There is a lot of info online for identifying older wooden rocking horses, but I'm afraid I didn't have any luck finding information on identifying vintage fiberglass/plastic ones. Without a maker's name, it will be difficult. Have you checked everywhere under the belly, bottoms of the hooves etc? I'm surprised with the logo that it has that no manufacturer's name is on it.

It does look like a very high-quality horse for the time that it was made. If I'm not mistaken, it looks like natural horsehair was used for the mane and tail, which is something usually only found in carousel horses or very high-end ones.
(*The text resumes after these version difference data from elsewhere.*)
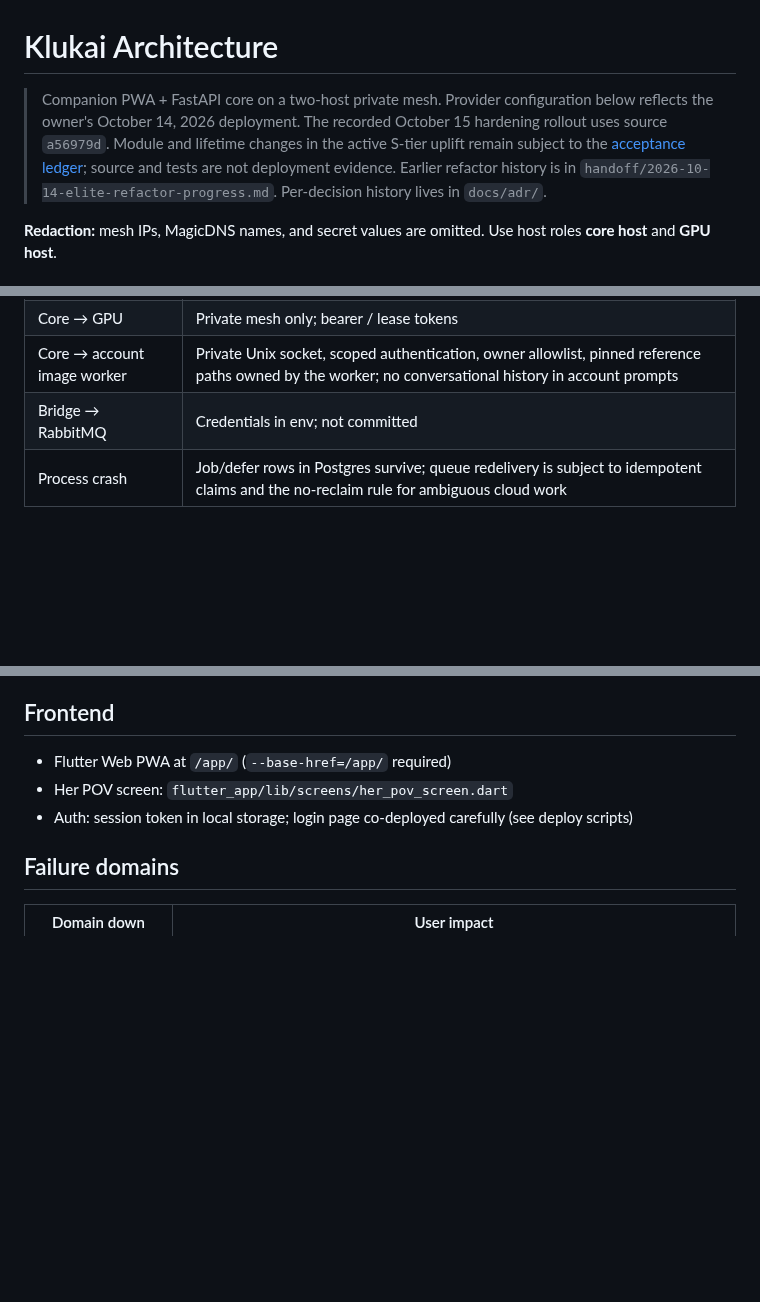
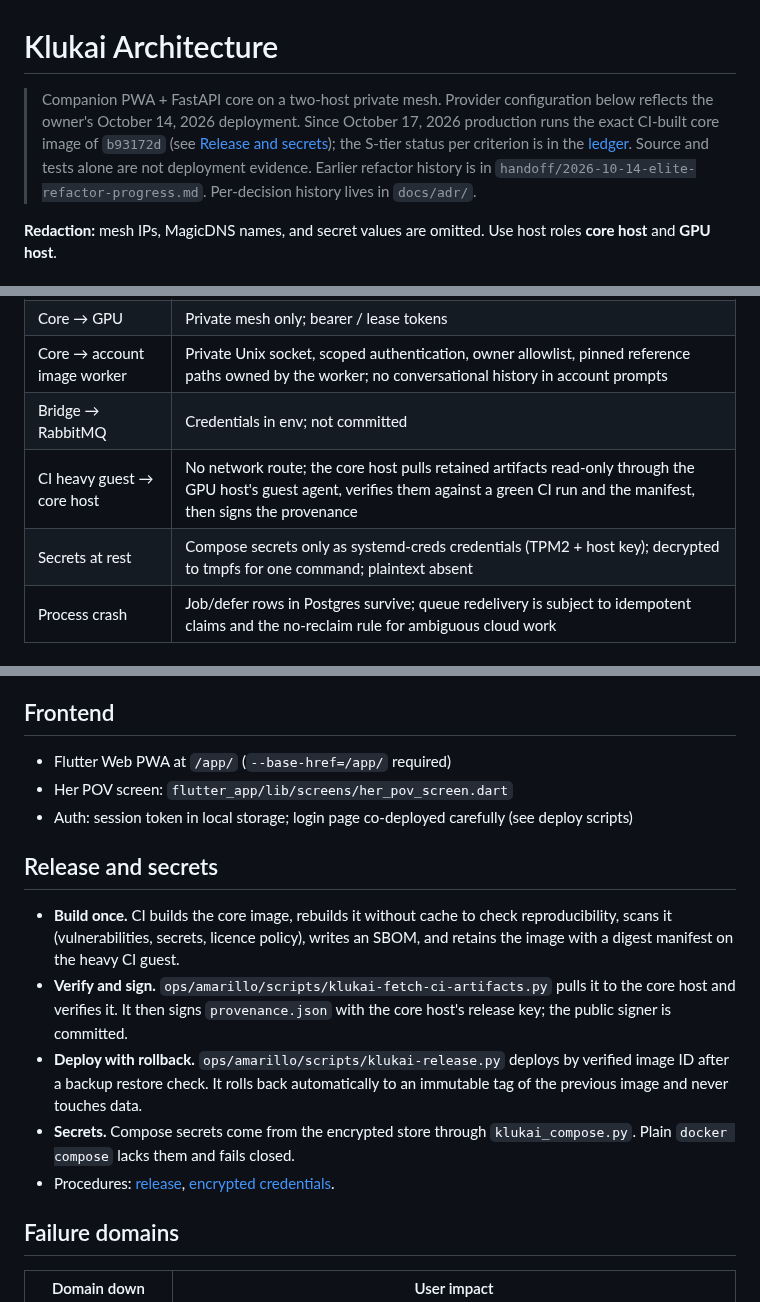
Before and after one commit to Al-Sarraf-Tech/klukai, a Markdown page: docs/architecture.md, 3 parts joined by grey strips. Rendered like a GitHub page; blank space fills up the shorter version.

```diff
--- a/docs/architecture.md
+++ b/docs/architecture.md
@@ -1,6 +1,6 @@
 # Klukai Architecture
 
-> Companion PWA + FastAPI core on a two-host private mesh. Provider configuration below reflects the owner's October 14, 2026 deployment. The recorded October 15 hardening rollout uses source `a56979d`. Module and lifetime changes in the active S-tier uplift remain subject to the [acceptance ledger](superpowers/specs/2026-10-15-s-tier-completion.md); source and tests are not deployment evidence. Earlier refactor history is in `handoff/2026-10-14-elite-refactor-progress.md`. Per-decision history lives in `docs/adr/`.
+> Companion PWA + FastAPI core on a two-host private mesh. Provider configuration below reflects the owner's October 14, 2026 deployment. Since October 17, 2026 production runs the exact CI-built core image of `b93172d` (see [Release and secrets](#release-and-secrets)); the S-tier status per criterion is in the [ledger](handoff/2026-10-16-s-tier-finish.md#s-tier-ledger-honest). Source and tests alone are not deployment evidence. Earlier refactor history is in `handoff/2026-10-14-elite-refactor-progress.md`. Per-decision history lives in `docs/adr/`.
 
 **Redaction:** mesh IPs, MagicDNS names, and secret values are omitted. Use host roles **core host** and **GPU host**.
 
@@ -36,6 +36,8 @@ The GPU stack retains ComfyUI for explicit rollback/other authorized work. Produ
 | Core → GPU | Private mesh only; bearer / lease tokens |
 | Core → account image worker | Private Unix socket, scoped authentication, owner allowlist, pinned reference paths owned by the worker; no conversational history in account prompts |
 | Bridge → RabbitMQ | Credentials in env; not committed |
+| CI heavy guest → core host | No network route; the core host pulls retained artifacts read-only through the GPU host's guest agent, verifies them against a green CI run and the manifest, then signs the provenance |
+| Secrets at rest | Compose secrets only as systemd-creds credentials (TPM2 + host key); decrypted to tmpfs for one command; plaintext absent |
 | Process crash | Job/defer rows in Postgres survive; queue redelivery is subject to idempotent claims and the no-reclaim rule for ambiguous cloud work |
 
 ## companion-core
@@ -159,6 +161,14 @@ SACRED: never delete chat/memory/affection vectors for cleanup convenience.
 - Her POV screen: `flutter_app/lib/screens/her_pov_screen.dart`
 - Auth: session token in local storage; login page co-deployed carefully (see deploy scripts)
 
+## Release and secrets
+
+- **Build once.** CI builds the core image, rebuilds it without cache to check reproducibility, scans it (vulnerabilities, secrets, licence policy), writes an SBOM, and retains the image with a digest manifest on the heavy CI guest.
+- **Verify and sign.** `ops/amarillo/scripts/klukai-fetch-ci-artifacts.py` pulls it to the core host and verifies it. It then signs `provenance.json` with the core host's release key; the public signer is committed.
+- **Deploy with rollback.** `ops/amarillo/scripts/klukai-release.py` deploys by verified image ID after a backup restore check. It rolls back automatically to an immutable tag of the previous image and never touches data.
+- **Secrets.** Compose secrets come from the encrypted store through `klukai_compose.py`. Plain `docker compose` lacks them and fails closed.
+- Procedures: [release](runbooks/release.md), [encrypted credentials](runbooks/encrypted-credentials.md).
+
 ## Failure domains
 
 | Domain down | User impact |
```
Also changed, not shown: README.md (+1 -1 lines).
He's a terrific little guy and quite a survivor for having come through a fire! I'm glad that you rescued him!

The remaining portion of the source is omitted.